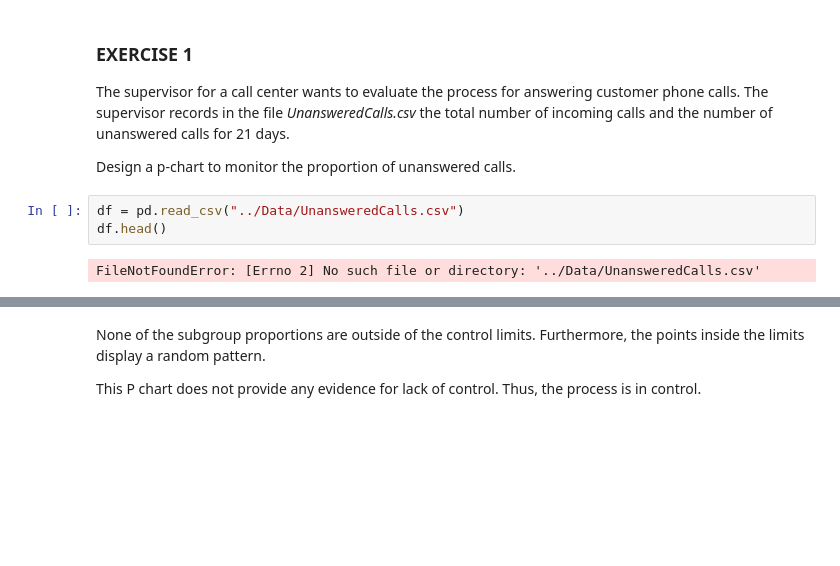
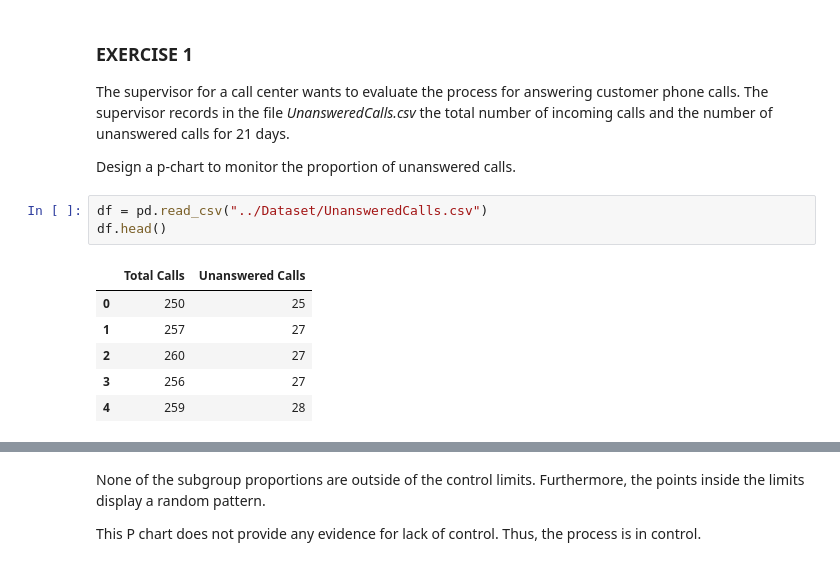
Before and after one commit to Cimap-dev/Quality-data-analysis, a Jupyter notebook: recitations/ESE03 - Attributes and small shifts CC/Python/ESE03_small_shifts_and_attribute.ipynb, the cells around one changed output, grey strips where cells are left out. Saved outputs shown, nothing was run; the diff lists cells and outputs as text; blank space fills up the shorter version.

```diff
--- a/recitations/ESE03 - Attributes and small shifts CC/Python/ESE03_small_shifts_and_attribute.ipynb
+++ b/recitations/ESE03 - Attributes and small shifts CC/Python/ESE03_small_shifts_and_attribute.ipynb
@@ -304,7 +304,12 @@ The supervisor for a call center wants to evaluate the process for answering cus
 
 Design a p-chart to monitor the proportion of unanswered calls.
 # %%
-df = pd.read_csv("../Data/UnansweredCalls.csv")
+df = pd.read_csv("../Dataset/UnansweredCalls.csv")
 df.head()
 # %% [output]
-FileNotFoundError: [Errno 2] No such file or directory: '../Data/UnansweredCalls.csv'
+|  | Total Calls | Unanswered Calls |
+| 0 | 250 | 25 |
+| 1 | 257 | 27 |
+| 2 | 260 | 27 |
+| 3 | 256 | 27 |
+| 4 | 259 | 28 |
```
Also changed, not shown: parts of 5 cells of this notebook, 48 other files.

· · · · · · ·

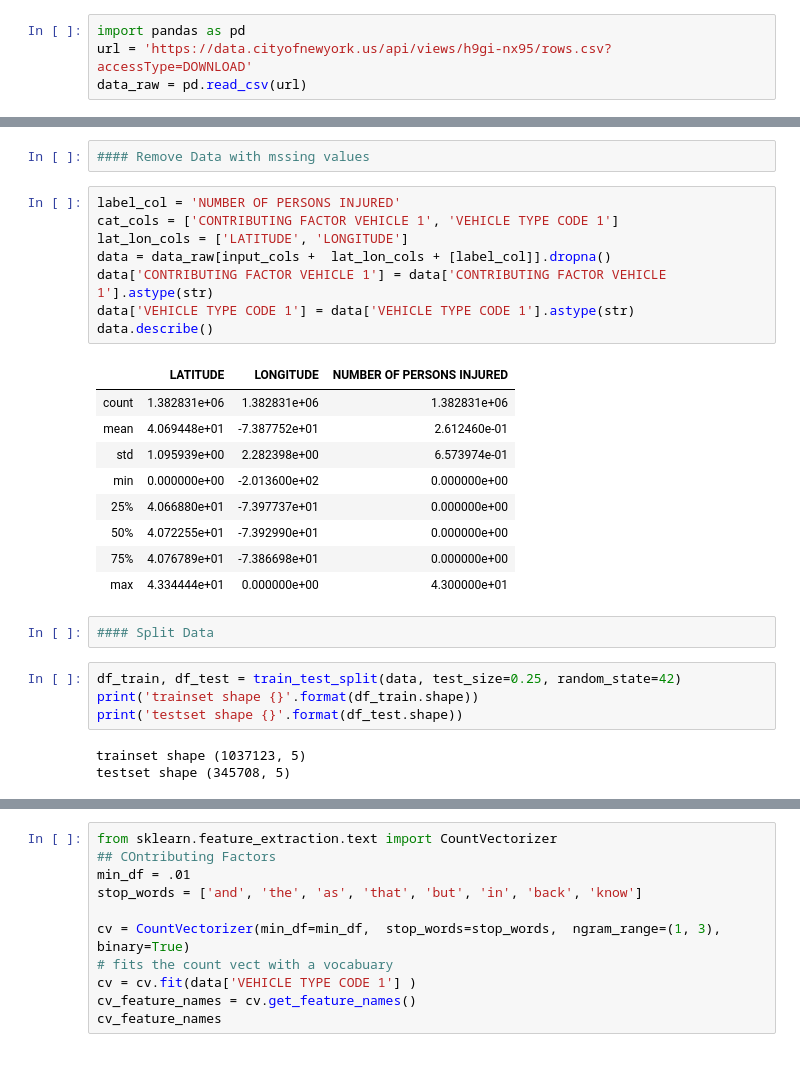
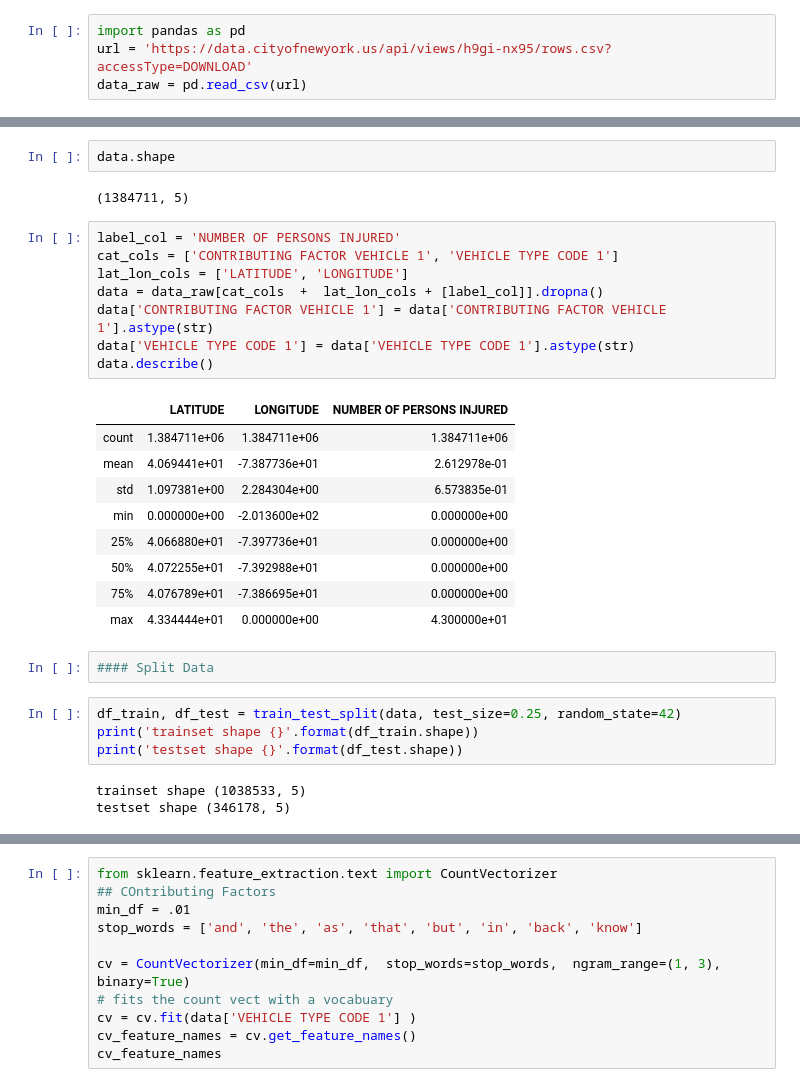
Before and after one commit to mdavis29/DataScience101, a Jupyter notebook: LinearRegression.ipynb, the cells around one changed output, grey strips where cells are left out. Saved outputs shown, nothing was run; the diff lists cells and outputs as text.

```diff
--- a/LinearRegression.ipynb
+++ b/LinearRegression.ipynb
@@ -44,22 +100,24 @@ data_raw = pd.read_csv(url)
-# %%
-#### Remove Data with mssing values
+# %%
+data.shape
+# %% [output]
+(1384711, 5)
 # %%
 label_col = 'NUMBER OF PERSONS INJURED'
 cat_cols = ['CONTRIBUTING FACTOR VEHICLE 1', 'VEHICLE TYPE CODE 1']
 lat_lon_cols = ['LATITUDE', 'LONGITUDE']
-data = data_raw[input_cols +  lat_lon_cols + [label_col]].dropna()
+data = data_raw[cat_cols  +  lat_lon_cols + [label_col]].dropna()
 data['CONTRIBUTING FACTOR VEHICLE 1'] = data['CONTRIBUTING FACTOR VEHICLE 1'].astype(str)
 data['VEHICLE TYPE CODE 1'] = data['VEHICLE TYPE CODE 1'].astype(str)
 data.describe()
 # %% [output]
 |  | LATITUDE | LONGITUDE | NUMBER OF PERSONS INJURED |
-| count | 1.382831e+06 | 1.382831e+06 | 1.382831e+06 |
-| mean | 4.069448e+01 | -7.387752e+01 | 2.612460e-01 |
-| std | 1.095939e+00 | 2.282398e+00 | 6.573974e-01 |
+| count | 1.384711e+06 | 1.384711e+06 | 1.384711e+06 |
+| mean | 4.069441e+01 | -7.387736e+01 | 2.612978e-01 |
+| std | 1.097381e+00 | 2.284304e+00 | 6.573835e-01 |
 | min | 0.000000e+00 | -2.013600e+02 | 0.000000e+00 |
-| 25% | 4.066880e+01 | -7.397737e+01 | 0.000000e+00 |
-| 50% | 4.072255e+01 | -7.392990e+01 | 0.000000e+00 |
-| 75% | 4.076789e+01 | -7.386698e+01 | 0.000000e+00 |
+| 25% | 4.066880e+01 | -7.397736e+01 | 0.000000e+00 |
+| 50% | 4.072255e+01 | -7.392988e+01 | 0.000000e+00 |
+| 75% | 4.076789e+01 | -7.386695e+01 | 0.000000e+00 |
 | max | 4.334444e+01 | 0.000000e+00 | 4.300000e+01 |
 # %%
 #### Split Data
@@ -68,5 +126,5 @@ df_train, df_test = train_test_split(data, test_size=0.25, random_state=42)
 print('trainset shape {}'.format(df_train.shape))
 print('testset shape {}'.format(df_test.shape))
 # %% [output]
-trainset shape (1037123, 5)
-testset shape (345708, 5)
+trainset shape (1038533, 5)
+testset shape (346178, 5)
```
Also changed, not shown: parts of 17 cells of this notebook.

· · · · · · ·

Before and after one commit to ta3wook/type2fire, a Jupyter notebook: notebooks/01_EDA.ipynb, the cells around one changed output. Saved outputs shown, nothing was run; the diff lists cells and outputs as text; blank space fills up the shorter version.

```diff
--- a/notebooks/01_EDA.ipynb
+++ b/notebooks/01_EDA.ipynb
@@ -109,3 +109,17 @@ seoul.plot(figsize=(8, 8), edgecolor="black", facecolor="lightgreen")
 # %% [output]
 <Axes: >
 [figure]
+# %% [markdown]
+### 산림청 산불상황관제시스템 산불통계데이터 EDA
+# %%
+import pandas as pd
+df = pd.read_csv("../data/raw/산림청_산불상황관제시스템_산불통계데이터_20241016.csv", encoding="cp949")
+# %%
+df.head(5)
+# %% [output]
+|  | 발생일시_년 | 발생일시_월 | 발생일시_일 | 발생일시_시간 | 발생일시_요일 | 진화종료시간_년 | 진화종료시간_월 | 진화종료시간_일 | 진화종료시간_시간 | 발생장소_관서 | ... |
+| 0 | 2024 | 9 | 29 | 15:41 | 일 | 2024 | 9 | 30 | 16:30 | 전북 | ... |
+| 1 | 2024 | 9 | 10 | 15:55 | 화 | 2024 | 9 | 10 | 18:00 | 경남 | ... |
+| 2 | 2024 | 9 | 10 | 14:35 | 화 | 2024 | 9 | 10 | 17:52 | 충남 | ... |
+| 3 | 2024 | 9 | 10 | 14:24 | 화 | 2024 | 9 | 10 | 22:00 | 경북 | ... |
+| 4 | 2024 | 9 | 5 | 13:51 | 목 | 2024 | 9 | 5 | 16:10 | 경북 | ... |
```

· · · · · · ·

Going through the data, count each line where the word "shape" appears, and state only the total.

**Written solution:** 7